■ GOAL OF THE EXERCISE:
Would you return the data exactly as given, except for its pictures?

■ SOURCE INFORMATION:
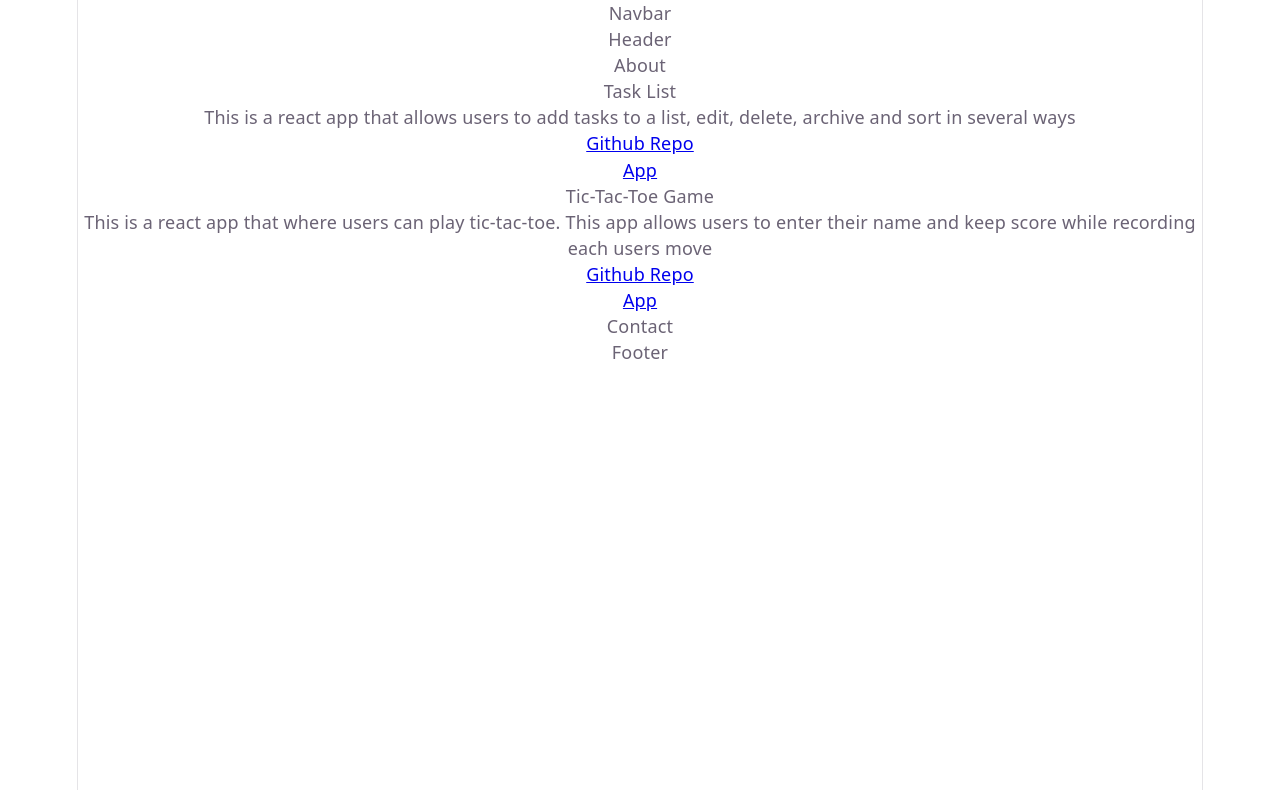
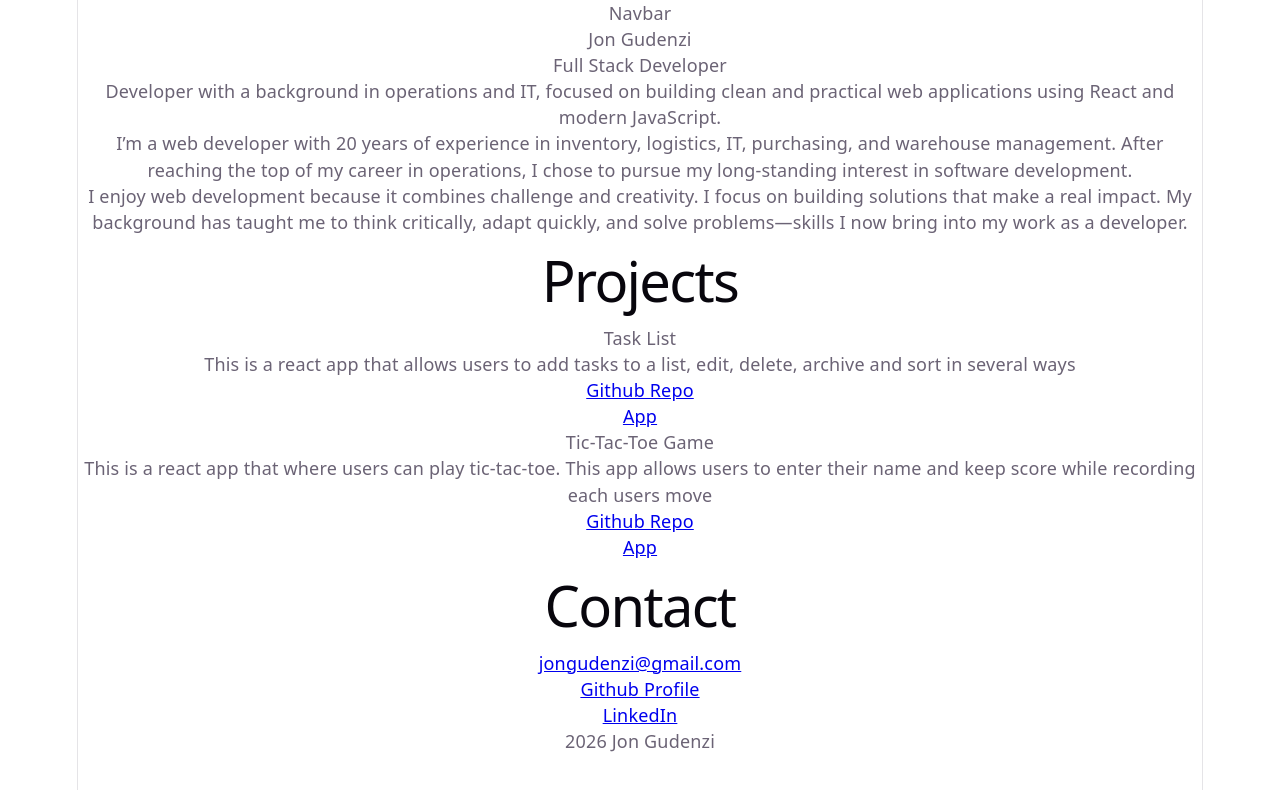
Before and after one commit to JonGudenzi/JonGudenzi-Portfolio2026, a React (Vite) app: page / in a window 1280 px wide. Shown: the top 790 px of the page. Built offline with nearby package versions, Linux system fonts and the light colour scheme.

Commit message:
Completed portfolio app structure and content

```diff
--- a/src/components/About.jsx
+++ b/src/components/About.jsx
@@ -1,5 +1,10 @@
 export default function About() {
-    return(
-        <p>About</p>
+    return (
+        <>
+            <p>I’m a web developer with 20 years of experience in inventory, logistics, IT, purchasing, and warehouse management. After reaching the top of my career in operations, I chose to pursue my long-standing interest in software development.</p>
+
+            <p>I enjoy web development because it combines challenge and creativity. I focus on building solutions that make a real impact. My background has taught me to think critically, adapt quickly, and solve problems—skills I now bring into my work as a developer.</p>
+        </>
+
     )
 }
--- a/src/components/Contact.jsx
+++ b/src/components/Contact.jsx
@@ -1,5 +1,10 @@
 export default function Contact() {
-    return(
-        <p>Contact</p>
+    return (
+        <>
+        <h1>Contact</h1>
+            <p><a href="mailto:jongudenzi@gmail.com" target="_blank" rel="noreferrer">jongudenzi@gmail.com</a></p>
+            <p><a href="https://github.com/JonGudenzi" target="_blank" rel="noreferrer">Github Profile</a></p>
+            <p><a href="https://www.linkedin.com/in/jon-gudenzi/" target="_blank" rel="noreferrer">LinkedIn</a></p>
+        </>
     )
 }
--- a/src/components/Footer.jsx
+++ b/src/components/Footer.jsx
@@ -1,5 +1,5 @@
 export default function Footer() {
     return(
-        <p>Footer</p>
+        <p>2026 Jon Gudenzi</p>
     )
 }
--- a/src/components/Header.jsx
+++ b/src/components/Header.jsx
@@ -1,5 +1,10 @@
 export default function Header() {
     return(
-        <p>Header</p>
+        <>
+        <p>Jon Gudenzi</p>
+        <p>Full Stack Developer</p>
+        <p>Developer with a background in operations and IT, focused on building clean and practical web applications using React and modern JavaScript.</p>
+        </>
+
     )
 }
--- a/src/components/Projects.jsx
+++ b/src/components/Projects.jsx
@@ -5,10 +5,12 @@ export default function Projects() {
 
     return (
         <div>
+            <h1>Projects</h1>
             {projects.map((project) => {
-                return <div key={project.id}>
-                    <ProjectCard project={project} />
-                </div>
+                return (
+                    <ProjectCard
+                        key={project.id}
+                        project={project} />)
             })}
         </div>
     )
```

■ EXERCISE RESULT:
Before and after one commit to JonGudenzi/JonGudenzi-Portfolio2026, a React (Vite) app: page / in a window 1280 px wide. Shown: the top 790 px of the page. Built offline with nearby package versions, Linux system fonts and the light colour scheme.

Commit message:
Completed portfolio app structure and content

```diff
--- a/src/components/About.jsx
+++ b/src/components/About.jsx
@@ -1,5 +1,10 @@
 export default function About() {
-    return(
-        <p>About</p>
+    return (
+        <>
+            <p>I’m a web developer with 20 years of experience in inventory, logistics, IT, purchasing, and warehouse management. After reaching the top of my career in operations, I chose to pursue my long-standing interest in software development.</p>
+
+            <p>I enjoy web development because it combines challenge and creativity. I focus on building solutions that make a real impact. My background has taught me to think critically, adapt quickly, and solve problems—skills I now bring into my work as a developer.</p>
+        </>
+
     )
 }
--- a/src/components/Contact.jsx
+++ b/src/components/Contact.jsx
@@ -1,5 +1,10 @@
 export default function Contact() {
-    return(
-        <p>Contact</p>
+    return (
+        <>
+        <h1>Contact</h1>
+            <p><a href="mailto:jongudenzi@gmail.com" target="_blank" rel="noreferrer">jongudenzi@gmail.com</a></p>
+            <p><a href="https://github.com/JonGudenzi" target="_blank" rel="noreferrer">Github Profile</a></p>
+            <p><a href="https://www.linkedin.com/in/jon-gudenzi/" target="_blank" rel="noreferrer">LinkedIn</a></p>
+        </>
     )
 }
--- a/src/components/Footer.jsx
+++ b/src/components/Footer.jsx
@@ -1,5 +1,5 @@
 export default function Footer() {
     return(
-        <p>Footer</p>
+        <p>2026 Jon Gudenzi</p>
     )
 }
--- a/src/components/Header.jsx
+++ b/src/components/Header.jsx
@@ -1,5 +1,10 @@
 export default function Header() {
     return(
-        <p>Header</p>
+        <>
+        <p>Jon Gudenzi</p>
+        <p>Full Stack Developer</p>
+        <p>Developer with a background in operations and IT, focused on building clean and practical web applications using React and modern JavaScript.</p>
+        </>
+
     )
 }
--- a/src/components/Projects.jsx
+++ b/src/components/Projects.jsx
@@ -5,10 +5,12 @@ export default function Projects() {
 
     return (
         <div>
+            <h1>Projects</h1>
             {projects.map((project) => {
-                return <div key={project.id}>
-                    <ProjectCard project={project} />
-                </div>
+                return (
+                    <ProjectCard
+                        key={project.id}
+                        project={project} />)
             })}
         </div>
     )
```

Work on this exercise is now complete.